Even with low interest rates and a flexible payback schedule, it's important that you pay the loan back in a timely manner—on top of your regular premium payments. If unpaid, interest is added to the balance and accrues, putting your loan at risk of exceeding the policy's cash value and causing your policy to lapse. If that happens, it's likely you'll owe taxes on the amount you borrowed.
Insurance companies generally provide many opportunities to keep the loan current and prevent lapsing. If the loan is not paid back before the insured person's death, the loan amount plus any interest owed is subtracted from the amount the beneficiaries are set to receive from the death benefit.

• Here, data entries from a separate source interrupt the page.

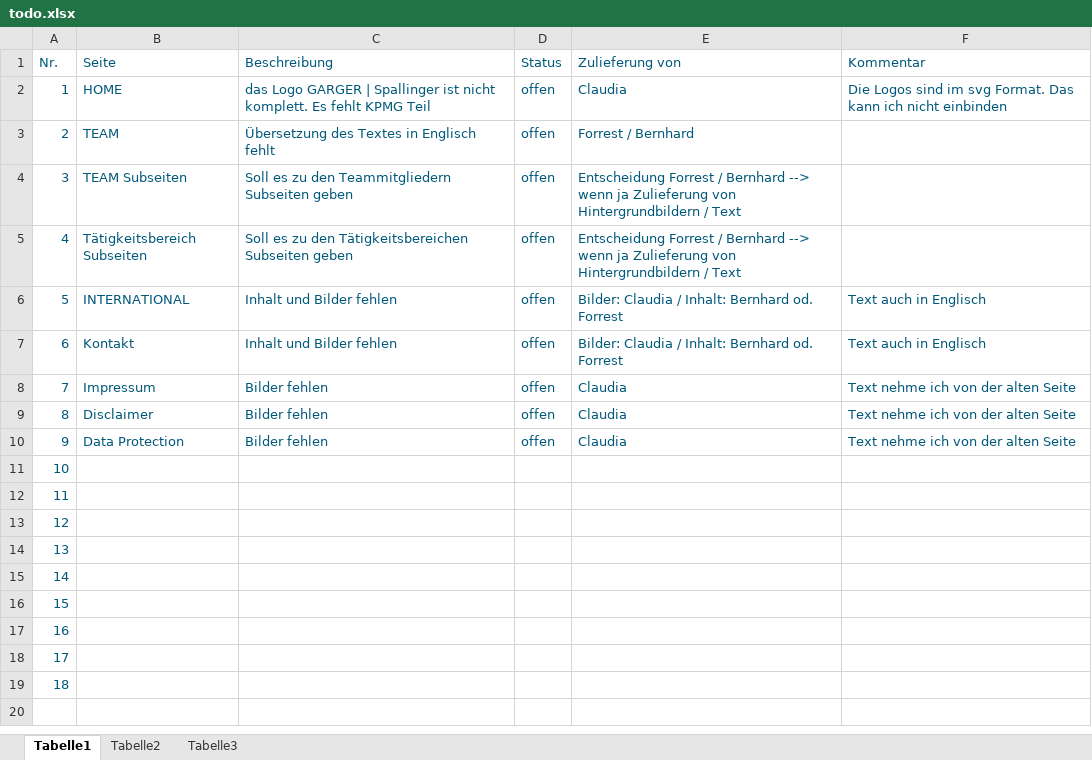
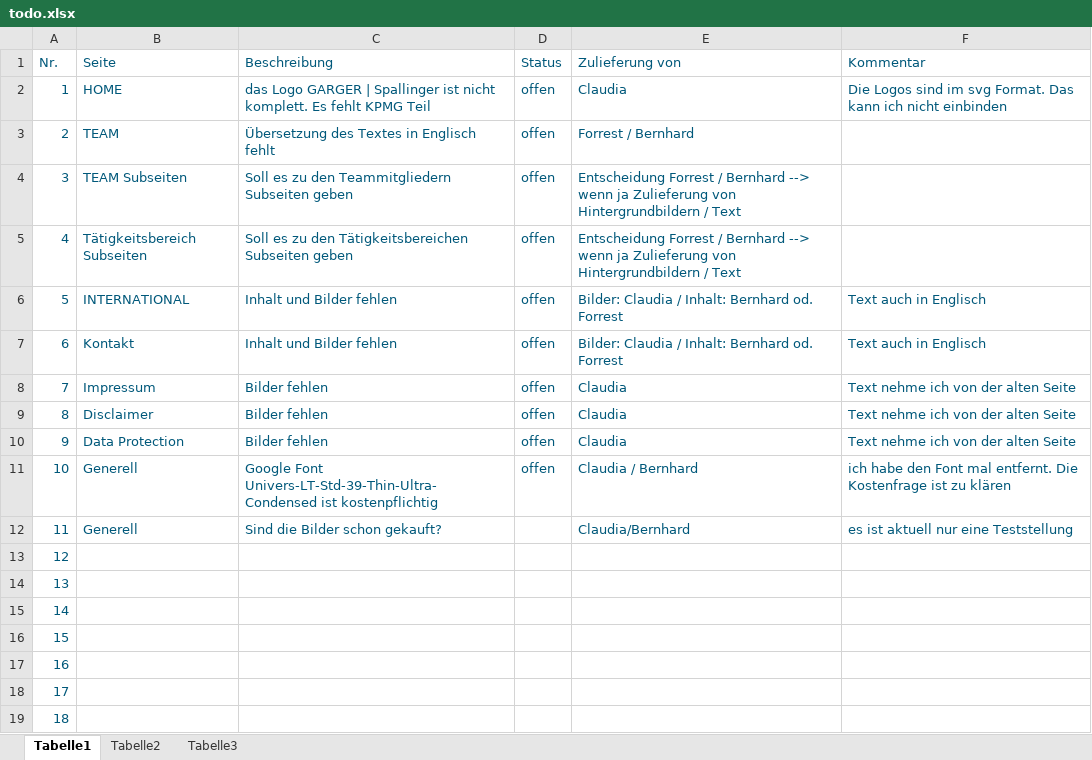
Before and after one commit to herbertbla/gsplegalAngular7, an Excel workbook: todo.xlsx, sheet Tabelle1, drawn as a sheet; values as stored, in another font and other column widths than the file's, no borders; the diff names each change by its address in the sheet, - before the commit and + after, or states it on an @@ line.

Commit message:
bilder

```diff
--- a/todo.xlsx (sheet Tabelle1)
+++ b/todo.xlsx (sheet Tabelle1)
-B11:B12 (Seite): (empty)
+B11:B12 (Seite): Generell
-C11 (Beschreibung): (empty)
+C11 (Beschreibung): Google Font Univers-LT-Std-39-Thin-Ultra-Condensed ist kostenpflichtig
-D11 (Status): (empty)
+D11 (Status): offen
-E11 (Zulieferung von): (empty)
+E11 (Zulieferung von): Claudia / Bernhard
-F11 (Kommentar): (empty)
+F11 (Kommentar): ich habe den Font mal entfernt. Die Kostenfrage ist zu klären
-C12 (Beschreibung): (empty)
+C12 (Beschreibung): Sind die Bilder schon gekauft?
-E12 (Zulieferung von): (empty)
+E12 (Zulieferung von): Claudia/Bernhard
-F12 (Kommentar): (empty)
+F12 (Kommentar): es ist aktuell nur eine Teststellung
```
Also changed, not shown: 10 other files.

Steve Kobrin, LUTCF
The firm of Steven H. Kobrin, LUTCF, Fair Lawn, NJ
You can borrow money from life insurance that has a cash account for use while the insured is alive. But here are three potential pitfalls:
- You reduce the death benefit: Taking money out of the life insurance policy while you are alive could reduce the survivor benefit.
- You tamper with the guarantee: Permanent insurance guarantees are based on certain assumptions. Chief among these is that you will stick to your premium payments and accumulate cash at a certain level. If you take cash out, you may deplete the amount required to ensure the guarantee.
- You end up paying more money: Some permanent policies will even ensure the guarantee when you take out cash, but at a cost that could force you to pay more premium to cover the difference.
How Much Can You Borrow Against Your Life Insurance Policy?
Each insurance company will have different rules in place, but in general, the most you can borrow against your life insurance is up to 90% of its cash value.
How Soon Can You Borrow Against a Life Insurance Policy?
You can borrow from a life insurance policy as soon as there is enough cash value built up to take a loan in the amount you need. Depending on how your policy is structured, this can take several years to accrue.
Which Types of Life Insurance Policies Can You Borrow Against?
You can borrow from permanent life insurance policies that build cash value. These would typically include whole life and universal life (UL) policies. You cannot borrow against a term policy since there is no cash value associated with it.
Can I Borrow Against a Term Life Policy?
No. Because term insurance does not have a cash value component, there is nothing to borrow.
The Bottom Line
Permanent life insurance that accumulates a cash value can provide certain living benefits, in addition to its death benefit. Among these include the ability to borrow against the cash value of the policy and to make cash value withdrawals. When you take a loan against your policy, your insurer lends you the money and uses the cash in your policy as collateral—you do not actually withdraw any money from the policy itself. This means that the policy's cash value can continue to accumulate—but it's important to check with your insurance company how interest and any dividends will be determined and paid when you have an active loan.
Policy loans can be useful financial tools, but they can also create financial turmoil. If you don't make interest payments, your policy could lapse and the entire loan amount could become taxable. And if you pass away, the loan amount and any interest owed will be taken out of the death benefit, which could significantly impact your beneficiaries. Be sure to thoroughly consider the pros and cons of life insurance policy loans in the context of your situation before taking one out.